mix-arrows-1.0: Mixing effects of one arrow into another one

Control.Arrow.Mix.Category

Synopsis

# Documentation

type :~> f g = forall i o. f i o -> g i oSource

Arrow morphism

type :~~> f g = forall i o. (i -> o) -> f i o -> g i oSource

Refined arrow morphism

type Along f input output i o = f (input, i) (output, o)Source

Sometimes we need to refine our morphism a bit; therefore, we use `Along f i o` instead of just `f`.

Something like a monad - but for arrows

Methods

alRet :: Arrow b => b :~> m bSource

alLift :: (Arrow b, Arrow c) => (Along b i1 o1 :~~> Along (m c) i2 o2) -> m b i1 o1 -> m c i2 o2Source

Instances

(~>>=) :: (AlMonad m, Arrow b, Arrow c) => m b i1 o1 -> (Along b i1 o1 :~> Along (m c) i2 o2) -> m c i2 o2Source

Most of time we don't need refined morphisms.
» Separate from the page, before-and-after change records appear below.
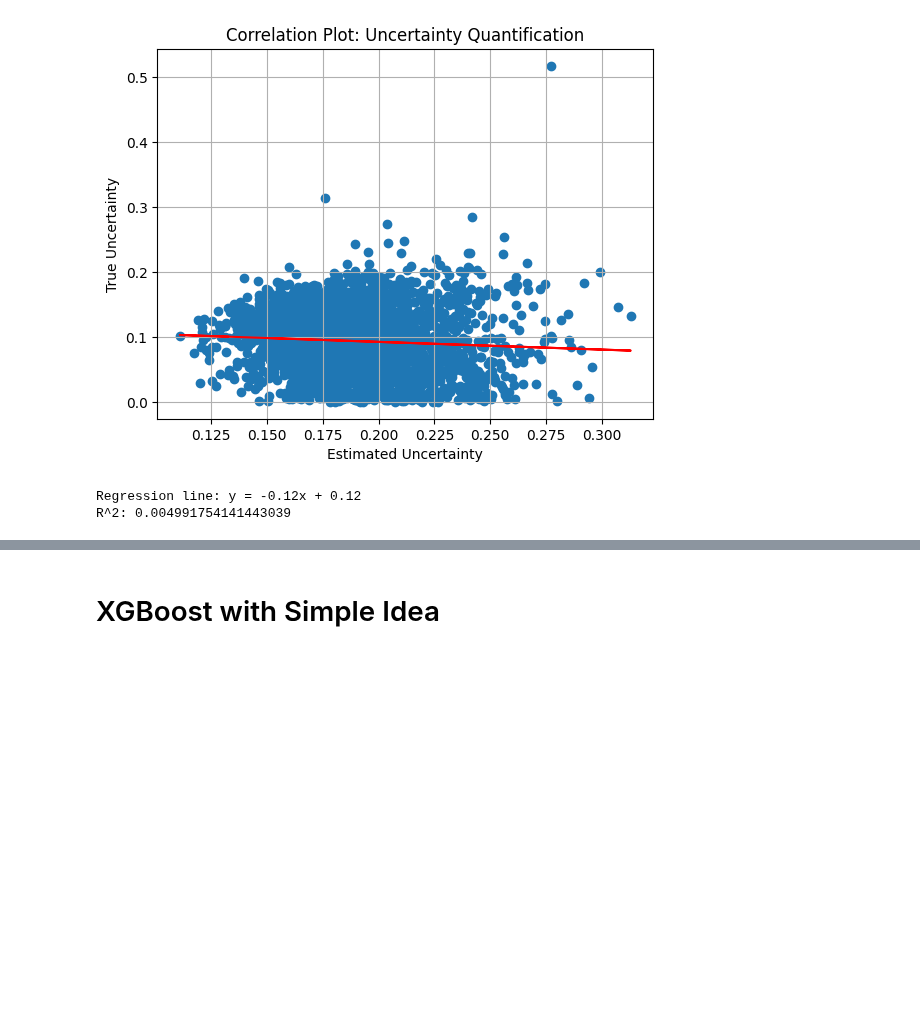
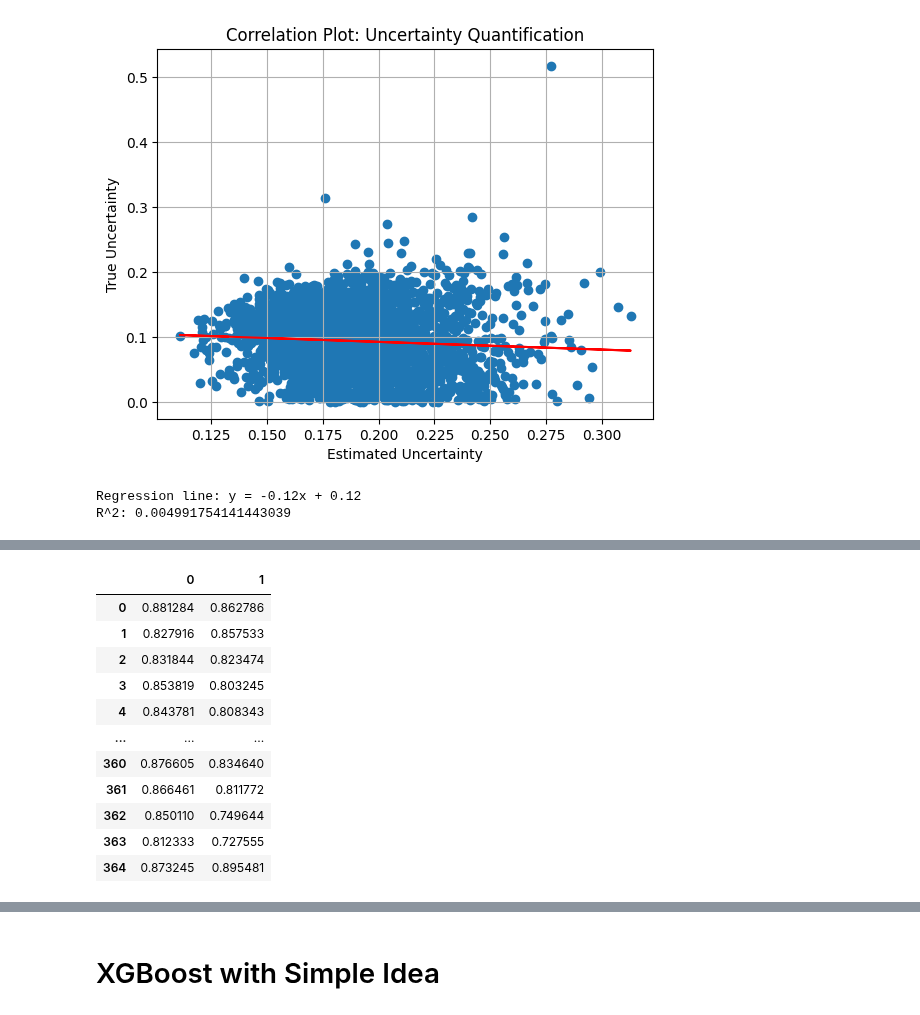
Before and after one commit to clarachristiansen/Bachelor_project, a Jupyter notebook: Uncertainty_quantification.ipynb, the cells around one changed output, grey strips where cells are left out. Cells and saved outputs as stored; diff of their text form; code cells hidden in the pictures; blank space fills up the shorter version.

Commit message:
Uncertainty with rolling CV for HPC

```diff
--- a/Uncertainty_quantification.ipynb
+++ b/Uncertainty_quantification.ipynb
@@ -333,0 +409,84 @@ R^2: 0.004991754141443039
+# %%
+#HPC code
+import numpy as np
+import pandas as pd
+import xgboost as xgb
+import catboost as cb
+import matplotlib.pyplot as plt
+from sklearn.model_selection import train_test_split
+
+# Functions
+def predict_with_cv(models, X_test, y_test):
+    predictions = np.zeros((X_test.shape[0], len(models)))
+    for i, model in enumerate(models):
+        for j in range(len(y_test)):
+            predictions[[j], i] = model.predict(X_test.iloc[[j]])
+            updated_X_train = pd.concat([train_chunks_X[i], X_test.iloc[:j+1,:]])
+            updated_y_train = np.append(train_chunks_y[i], y_test[:j+1])
+            boosted_model.fit(updated_X_train, updated_y_train)
+    return predictions
+
+def uncertainty_from_prediction(predictions, conf_int=90):
+    # True uncertainty
+    consensus_predictions = np.mean(predictions, axis = 1)
+    true_uncertainty = np.abs(consensus_predictions - y_test) # True absolute error
+
+    # Conf interval and min/max
+    sorted_predictions = np.sort(predictions, axis=1)
+    diff = int(((100 - conf_int) / 2 / 100) * predictions.shape[1])
+    start_index = diff
+    end_index = predictions.shape[1] - diff
+    print(sorted_predictions[:, start_index:end_index].shape)
+    if sorted_predictions.shape[1] == 2:
+        estimated_uncertainty = sorted_predictions[:,1] - sorted_predictions[:,0]
+    else:
+        estimated_uncertainty = sorted_predictions[:, end_index] - sorted_predictions[:, start_index] # Calculated as difference between max and min in x% conf interval. x = conf_int. for STD = 68%
+    return true_uncertainty, estimated_uncertainty, consensus_predictions
+
+
+
+# Extract data
+route = 20
+station = 19
+data = pd.read_csv("Data/Cleaned_data.csv")
+y = data[(data['visualiseringskode'] == route) & (data['station'] == station)]['togpunktlighed'].values
+X = data[(data['visualiseringskode'] == route) & (data['station'] == station)].iloc[:,2:]
+
+predictions = np.zeros((X_test.shape[0], 18, 4))
+for i in range(1,5):
+    # Prepare dataset and training chunks
+    y = y[i:]
+    X = X.iloc[:-i,:]
+    X_train, X_test, y_train, y_test = train_test_split(X, y, test_size=365, shuffle=False)
+    chunk_size = 400  # Ensure overlap
+    overlap = int(chunk_size * 1/4) # 100 jump every time. meaning shares 3/4 training data
+    train_chunks_X = [X_train[i:i+chunk_size] for i in range(0, len(X_train) - chunk_size + 1, overlap)]
+    train_chunks_y = [y_train[i:i+chunk_size] for i in range(0, len(y_train) - chunk_size + 1, overlap)]
+    if len(train_chunks_X[-1]) < chunk_size:
+        train_chunks_X[-1] = X_train[-chunk_size:]
+        train_chunks_y[-1] = y_train[-chunk_size:]
+
+    # Initial training of ensemble
+    models = []
+    for index in range(len(train_chunks_y)):
+        boosted_model = xgb.XGBRegressor(objective = 'reg:absoluteerror', booster='gbtree', steps=20, learning_rate=0.1, max_depth=5)
+        model = boosted_model.fit(train_chunks_X[index], train_chunks_y[index])
+        models.append(model)
+
+    # Make prediction in rolling CV
+    prediction_shifted_i = predict_with_cv(models, X_test, y_test)
+    predictions[:,:,i-1] = prediction_shifted_i
+    pd.DataFrame(prediction_shifted_i).to_csv("Results/Uncertainty/Predictions{}".format(i))
+# %% [output]
+|  | 0 | 1 |
+| 0 | 0.881284 | 0.862786 |
+| 1 | 0.827916 | 0.857533 |
+| 2 | 0.831844 | 0.823474 |
+| 3 | 0.853819 | 0.803245 |
+| 4 | 0.843781 | 0.808343 |
+| ... | ... | ... |
+| 360 | 0.876605 | 0.834640 |
+| 361 | 0.866461 | 0.811772 |
+| 362 | 0.850110 | 0.749644 |
+| 363 | 0.812333 | 0.727555 |
+| 364 | 0.873245 | 0.895481 |
```
Also changed, not shown: parts of 5 cells of this notebook.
That's why we would want a simpler combinator.

class AlFunctor f whereSource

Something like a functor - again, for arrows

Methods

alMap :: (Arrow b, Arrow c) => (Along b i1 o1 :~> Along c i2 o2) -> f b i1 o1 -> f c i2 o2Source

Instances

 AlMonad m => AlFunctor (:\$~ m)

newtype (f :\$~ a) input output Source

Declarations like `instance Monad m => Functor m` don't work well in Haskell. That's why we need a newtype.

Constructors

 Apply FieldsrunApply :: a input output `Strike` f a input output

Instances

 AlMonad m => AlFunctor (:\$~ m) AlMonad f => AlMonad (:\$~ f) (AlMonad m, Arrow a) => Arrow (:\$~ m a) (AlMonad m, ArrowChoice a) => ArrowChoice (:\$~ m a) (AlMonad m, ArrowLoop a) => ArrowLoop (:\$~ m a) (AlMonad m, Arrow a) => Category (:\$~ m a)